Assigned task:
If a line in the records below contains "files", copy that line.

——————————

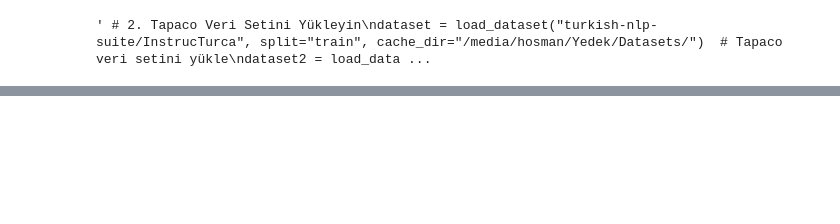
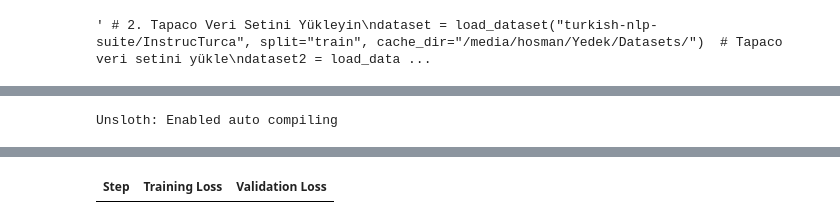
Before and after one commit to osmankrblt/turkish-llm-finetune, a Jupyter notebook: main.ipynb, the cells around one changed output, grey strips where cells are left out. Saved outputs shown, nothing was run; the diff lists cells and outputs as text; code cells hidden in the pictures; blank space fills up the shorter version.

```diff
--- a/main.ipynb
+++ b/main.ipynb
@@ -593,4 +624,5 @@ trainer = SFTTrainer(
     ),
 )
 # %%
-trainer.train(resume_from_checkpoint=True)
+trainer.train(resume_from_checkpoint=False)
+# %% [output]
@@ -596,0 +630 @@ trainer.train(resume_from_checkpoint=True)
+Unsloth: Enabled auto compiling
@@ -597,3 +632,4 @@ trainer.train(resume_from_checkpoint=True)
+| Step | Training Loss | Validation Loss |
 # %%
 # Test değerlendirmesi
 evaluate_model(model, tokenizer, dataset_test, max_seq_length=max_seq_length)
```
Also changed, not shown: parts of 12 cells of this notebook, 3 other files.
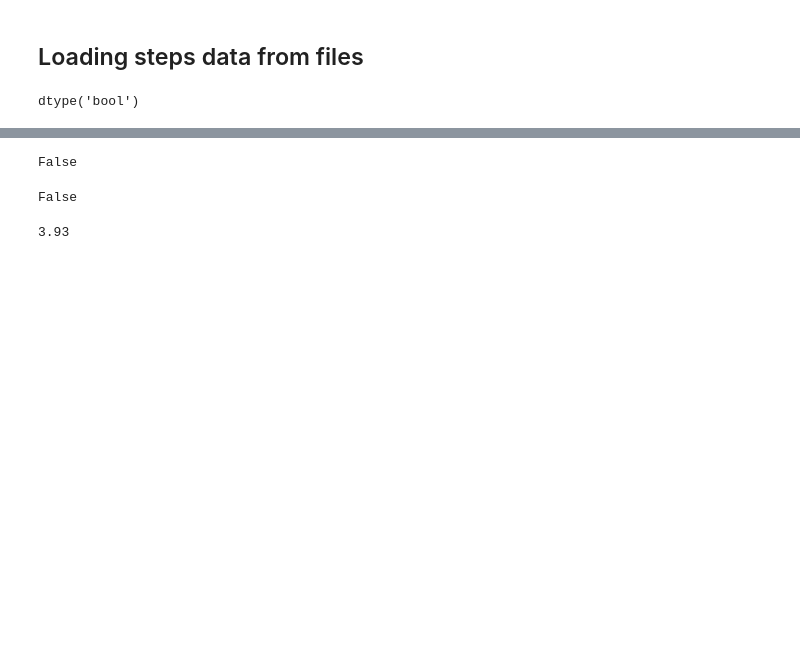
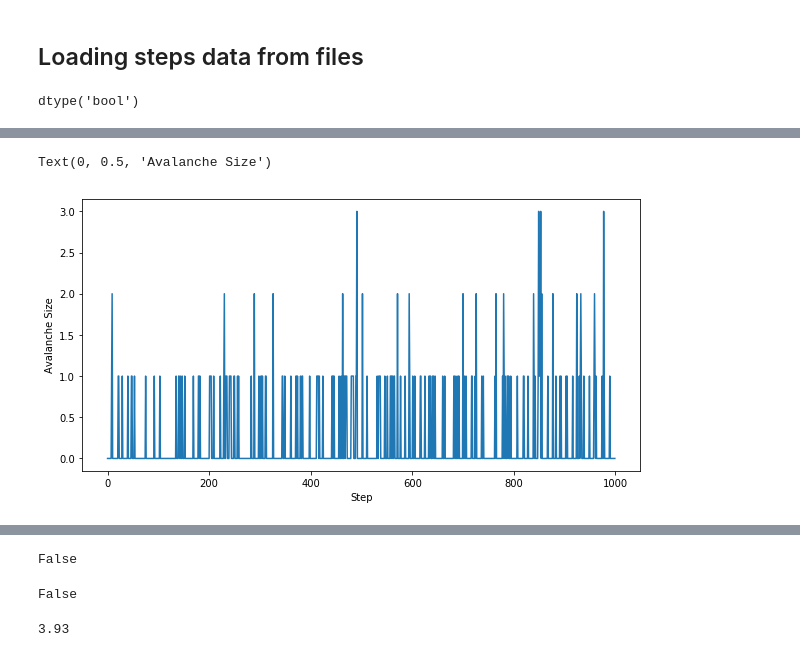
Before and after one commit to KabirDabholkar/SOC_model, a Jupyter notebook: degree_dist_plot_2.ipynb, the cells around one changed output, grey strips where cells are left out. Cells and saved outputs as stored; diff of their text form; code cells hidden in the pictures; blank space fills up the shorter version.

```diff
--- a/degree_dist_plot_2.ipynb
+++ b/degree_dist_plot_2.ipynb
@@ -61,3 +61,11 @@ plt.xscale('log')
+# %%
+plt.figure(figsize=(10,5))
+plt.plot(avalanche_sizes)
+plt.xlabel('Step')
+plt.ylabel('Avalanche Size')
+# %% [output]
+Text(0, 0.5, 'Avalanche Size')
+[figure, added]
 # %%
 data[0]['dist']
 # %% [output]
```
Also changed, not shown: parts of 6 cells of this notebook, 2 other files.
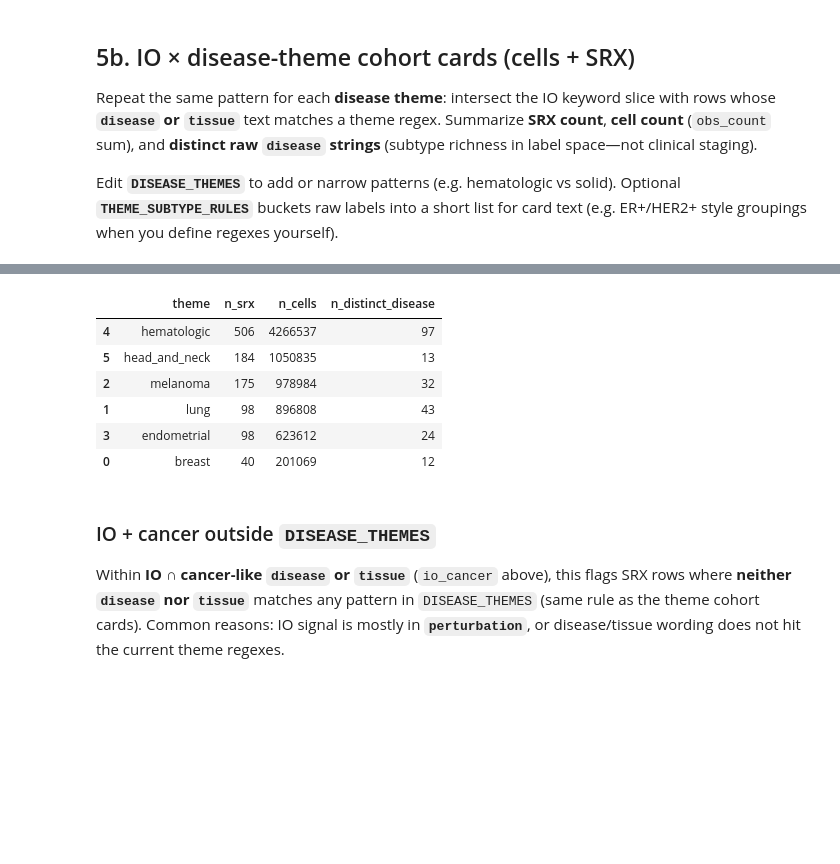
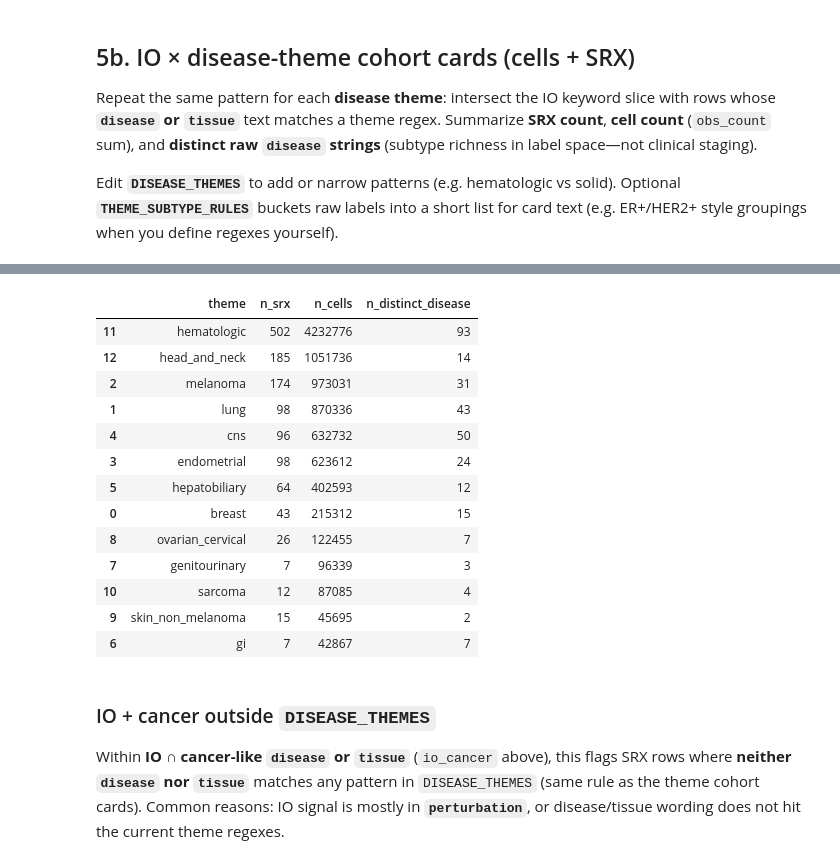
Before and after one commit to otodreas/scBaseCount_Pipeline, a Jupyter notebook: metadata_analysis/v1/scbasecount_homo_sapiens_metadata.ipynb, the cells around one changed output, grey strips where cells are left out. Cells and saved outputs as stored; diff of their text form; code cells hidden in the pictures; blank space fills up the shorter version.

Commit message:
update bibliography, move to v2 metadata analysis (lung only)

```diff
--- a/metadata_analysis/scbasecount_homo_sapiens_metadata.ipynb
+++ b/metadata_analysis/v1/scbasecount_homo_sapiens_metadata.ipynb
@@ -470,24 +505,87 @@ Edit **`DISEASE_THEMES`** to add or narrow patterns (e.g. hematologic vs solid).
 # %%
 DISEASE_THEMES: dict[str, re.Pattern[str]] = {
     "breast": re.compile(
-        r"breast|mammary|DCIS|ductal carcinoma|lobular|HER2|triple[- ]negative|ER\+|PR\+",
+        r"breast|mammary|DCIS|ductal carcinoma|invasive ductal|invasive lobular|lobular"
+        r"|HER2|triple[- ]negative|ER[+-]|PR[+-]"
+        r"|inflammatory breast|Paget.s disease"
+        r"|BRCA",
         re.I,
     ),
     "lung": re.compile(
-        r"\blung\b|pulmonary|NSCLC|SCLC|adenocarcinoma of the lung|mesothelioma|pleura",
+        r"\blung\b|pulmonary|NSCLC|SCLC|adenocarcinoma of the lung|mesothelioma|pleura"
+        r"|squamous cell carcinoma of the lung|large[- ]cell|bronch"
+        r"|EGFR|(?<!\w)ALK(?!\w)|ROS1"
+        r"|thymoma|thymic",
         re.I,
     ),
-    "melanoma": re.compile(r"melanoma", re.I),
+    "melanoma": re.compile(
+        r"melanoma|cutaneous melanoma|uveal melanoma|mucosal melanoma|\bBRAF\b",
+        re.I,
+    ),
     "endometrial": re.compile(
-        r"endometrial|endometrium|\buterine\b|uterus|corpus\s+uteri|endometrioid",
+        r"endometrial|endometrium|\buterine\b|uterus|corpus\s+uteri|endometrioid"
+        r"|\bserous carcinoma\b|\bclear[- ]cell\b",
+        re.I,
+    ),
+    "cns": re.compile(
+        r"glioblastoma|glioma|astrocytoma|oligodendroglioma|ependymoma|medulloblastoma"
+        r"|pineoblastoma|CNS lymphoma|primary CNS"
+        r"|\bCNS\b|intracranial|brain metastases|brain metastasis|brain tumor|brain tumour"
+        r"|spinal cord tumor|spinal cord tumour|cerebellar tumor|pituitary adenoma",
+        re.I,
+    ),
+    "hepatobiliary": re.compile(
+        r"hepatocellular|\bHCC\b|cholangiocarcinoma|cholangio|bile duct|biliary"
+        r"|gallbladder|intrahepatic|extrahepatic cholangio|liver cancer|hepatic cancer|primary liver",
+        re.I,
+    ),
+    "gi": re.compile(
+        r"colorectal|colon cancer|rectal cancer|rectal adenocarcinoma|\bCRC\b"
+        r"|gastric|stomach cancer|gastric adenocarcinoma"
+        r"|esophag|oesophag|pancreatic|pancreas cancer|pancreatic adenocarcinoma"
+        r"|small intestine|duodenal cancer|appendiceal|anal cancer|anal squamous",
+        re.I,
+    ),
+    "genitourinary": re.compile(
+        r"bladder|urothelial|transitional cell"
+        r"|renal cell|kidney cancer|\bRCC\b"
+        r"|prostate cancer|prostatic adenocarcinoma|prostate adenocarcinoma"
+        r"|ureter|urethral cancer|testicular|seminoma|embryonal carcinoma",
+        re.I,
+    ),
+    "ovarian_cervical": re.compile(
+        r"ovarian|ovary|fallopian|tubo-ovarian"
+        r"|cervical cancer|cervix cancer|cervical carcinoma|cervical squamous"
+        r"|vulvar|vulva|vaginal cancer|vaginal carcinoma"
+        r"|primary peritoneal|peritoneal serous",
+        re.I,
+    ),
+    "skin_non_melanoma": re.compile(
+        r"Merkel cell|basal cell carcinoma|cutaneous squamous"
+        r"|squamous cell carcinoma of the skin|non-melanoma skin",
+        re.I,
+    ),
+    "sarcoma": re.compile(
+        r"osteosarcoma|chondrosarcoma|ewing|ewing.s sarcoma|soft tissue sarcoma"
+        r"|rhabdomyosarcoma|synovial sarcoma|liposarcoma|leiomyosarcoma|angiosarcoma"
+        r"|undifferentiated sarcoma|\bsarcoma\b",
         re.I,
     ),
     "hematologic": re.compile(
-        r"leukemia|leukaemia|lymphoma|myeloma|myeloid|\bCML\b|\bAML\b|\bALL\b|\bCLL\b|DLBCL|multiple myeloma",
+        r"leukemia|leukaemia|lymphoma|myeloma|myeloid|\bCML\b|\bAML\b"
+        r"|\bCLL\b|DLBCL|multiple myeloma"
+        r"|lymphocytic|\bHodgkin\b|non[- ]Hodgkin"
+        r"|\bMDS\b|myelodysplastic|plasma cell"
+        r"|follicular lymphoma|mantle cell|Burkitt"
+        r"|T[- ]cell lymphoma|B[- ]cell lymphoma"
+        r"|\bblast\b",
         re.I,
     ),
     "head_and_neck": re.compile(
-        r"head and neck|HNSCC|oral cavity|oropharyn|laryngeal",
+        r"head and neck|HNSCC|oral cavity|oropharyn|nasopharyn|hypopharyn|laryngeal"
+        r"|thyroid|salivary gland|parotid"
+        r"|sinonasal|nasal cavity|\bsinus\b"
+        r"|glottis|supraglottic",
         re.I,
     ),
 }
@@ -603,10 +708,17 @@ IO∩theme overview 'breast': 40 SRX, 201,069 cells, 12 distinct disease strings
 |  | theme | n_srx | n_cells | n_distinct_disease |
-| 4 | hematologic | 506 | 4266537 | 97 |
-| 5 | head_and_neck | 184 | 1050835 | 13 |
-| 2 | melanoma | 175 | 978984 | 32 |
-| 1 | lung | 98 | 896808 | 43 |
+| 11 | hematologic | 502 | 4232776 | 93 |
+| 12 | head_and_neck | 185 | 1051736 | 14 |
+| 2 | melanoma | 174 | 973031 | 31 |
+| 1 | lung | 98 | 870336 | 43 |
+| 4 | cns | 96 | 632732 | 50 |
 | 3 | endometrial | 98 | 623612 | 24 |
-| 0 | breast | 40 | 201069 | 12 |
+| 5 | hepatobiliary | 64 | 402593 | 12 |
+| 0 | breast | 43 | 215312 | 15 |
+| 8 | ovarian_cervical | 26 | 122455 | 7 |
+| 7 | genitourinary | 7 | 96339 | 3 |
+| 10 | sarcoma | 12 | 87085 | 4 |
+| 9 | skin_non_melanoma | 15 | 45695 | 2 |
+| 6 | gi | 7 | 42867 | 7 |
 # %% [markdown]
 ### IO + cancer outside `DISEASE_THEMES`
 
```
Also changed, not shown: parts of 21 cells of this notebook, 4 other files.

——————————

Exercise result:
Also changed, not shown: parts of 12 cells of this notebook, 3 other files.
Also changed, not shown: parts of 6 cells of this notebook, 2 other files.
Also changed, not shown: parts of 21 cells of this notebook, 4 other files.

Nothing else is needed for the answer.